Exercise description: Each line that contains the word "styled" is to be copied from the records below.

= = = = = = =

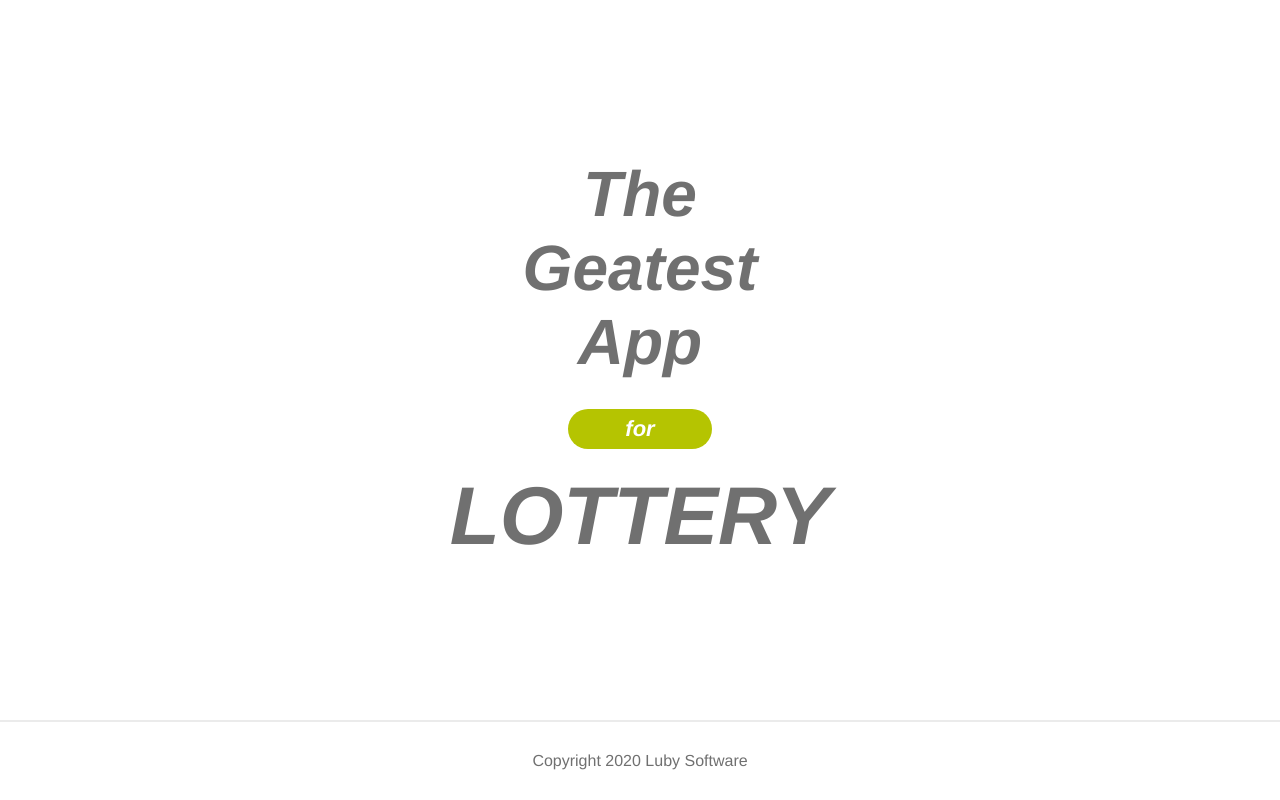
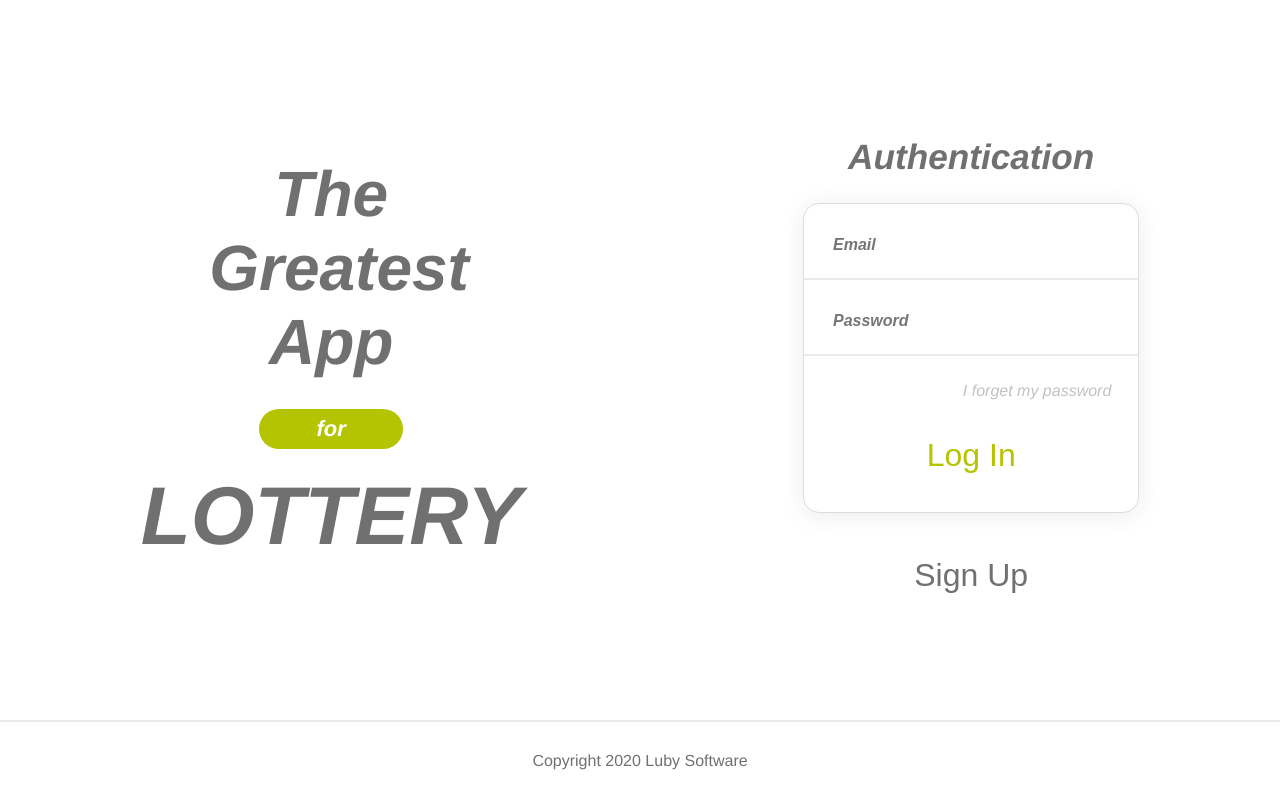
Before and after one commit to AndreLacerda8/react_final, a React (Create React App) app: page / in a window 1280 px wide. Built offline with nearby package versions, Linux system fonts and the light colour scheme.

Commit message:
create FormLogin component

```diff
--- /dev/null
+++ b/src/components/FormLogin.tsx
@@ -0,0 +1,90 @@
+import styled from 'styled-components'
+
+const FormWrap = styled.section`
+  display: flex;
+  flex-direction: column;
+  align-items: center;
+  justify-content: center;
+  margin-top: 3rem;
+  width: 21rem;
+`
+
+const Title = styled.h2`
+  color: var(--color-gray-strong);
+  font-size: 2.2rem;
+  font-style: italic;
+  margin-bottom: 1.625rem;
+`
+
+const Form = styled.form`
+  display: flex;
+  flex-direction: column;
+  text-align: center;
+  justify-content: center;
+  background-color: #fff;
+  border: 1px solid #ddd;
+  border-radius: 1rem;
+  box-shadow: 0px 3px 25px #00000014;
+  width: 100%;
+`
+
+const Input = styled.input`
+  font-size: 1rem;
+  font-weight: bold;
+  font-style: italic;
+  background-color: transparent;
+  color: var(--color-gray-medium);
+  padding: 2rem 1.8rem 1.5rem;
+  border: 0;
+  border-bottom: 2px solid var(--color-gray-border);
+`
+
+const ForgotPass = styled.a`
+  color: var(--color-gray-light);
+  font-size: 1rem;
+  font-style: italic;
+  text-decoration: none;
+  text-align: right;
+  margin: 1.68rem 1.68rem 0;
+  cursor: pointer;
+  transition: filter .3s;
+  &:hover{
+    filter: brightness(.8);
+  }
+`
+
+const Button = styled.button`
+  width: 80%;
+  font-size: 2rem;
+  margin: 1.32rem auto;
+  padding: 1rem 0;
+  border-radius: 1rem;
+  color: var(--color-green);
+  background-color: transparent;
+  border: none;
+  cursor: pointer;
+  transition: filter .3s;
+  &:hover{
+    filter: brightness(.8);
+  }
+`
+
+const SignUpButton = styled(Button)`
+  color: var(--color-gray-strong);
+  margin-top: 1.8rem;
+`
+
+export function FormLogin(){
+  return (
+    <FormWrap>
+      <Title>Authentication</Title>
+      <Form>
+        <Input placeholder='Email' />
+        <Input placeholder='Password' />
+        <ForgotPass>I forget my password</ForgotPass>
+        <Button>Log In</Button>
+      </Form>
+      <SignUpButton>Sign Up</SignUpButton>
+    </FormWrap>
+  )
+}
--- a/src/components/LayoutLogin.tsx
+++ b/src/components/LayoutLogin.tsx
@@ -1,4 +1,5 @@
 import styled from 'styled-components'
+import { FormLogin } from './FormLogin'
 import { Layout } from './Layout'
 import { Title } from './Title'
 
@@ -14,6 +15,7 @@ export function LayoutLogin(){
     <Layout>
       <LayoutLoginStyle>
         <Title />
+        <FormLogin />
       </LayoutLoginStyle>
     </Layout>
   )
--- a/src/components/Title.tsx
+++ b/src/components/Title.tsx
@@ -35,7 +35,7 @@ const ThirdTitle = styled.span`
 export function Title(){
   return (
     <TitleWrap>
-      <PrimaryTitle>The Geatest App</PrimaryTitle>
+      <PrimaryTitle>The Greatest App</PrimaryTitle>
       <SecondTitle>for</SecondTitle>
       <ThirdTitle>LOTTERY</ThirdTitle>
     </TitleWrap>
```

= = = = = = =

Task solution:
+import styled from 'styled-components'
+const FormWrap = styled.section`
+const Title = styled.h2`
+const Form = styled.form`
+const Input = styled.input`
+const ForgotPass = styled.a`
+const Button = styled.button`
+const SignUpButton = styled(Button)`
 import styled from 'styled-components'
@@ -35,7 +35,7 @@ const ThirdTitle = styled.span`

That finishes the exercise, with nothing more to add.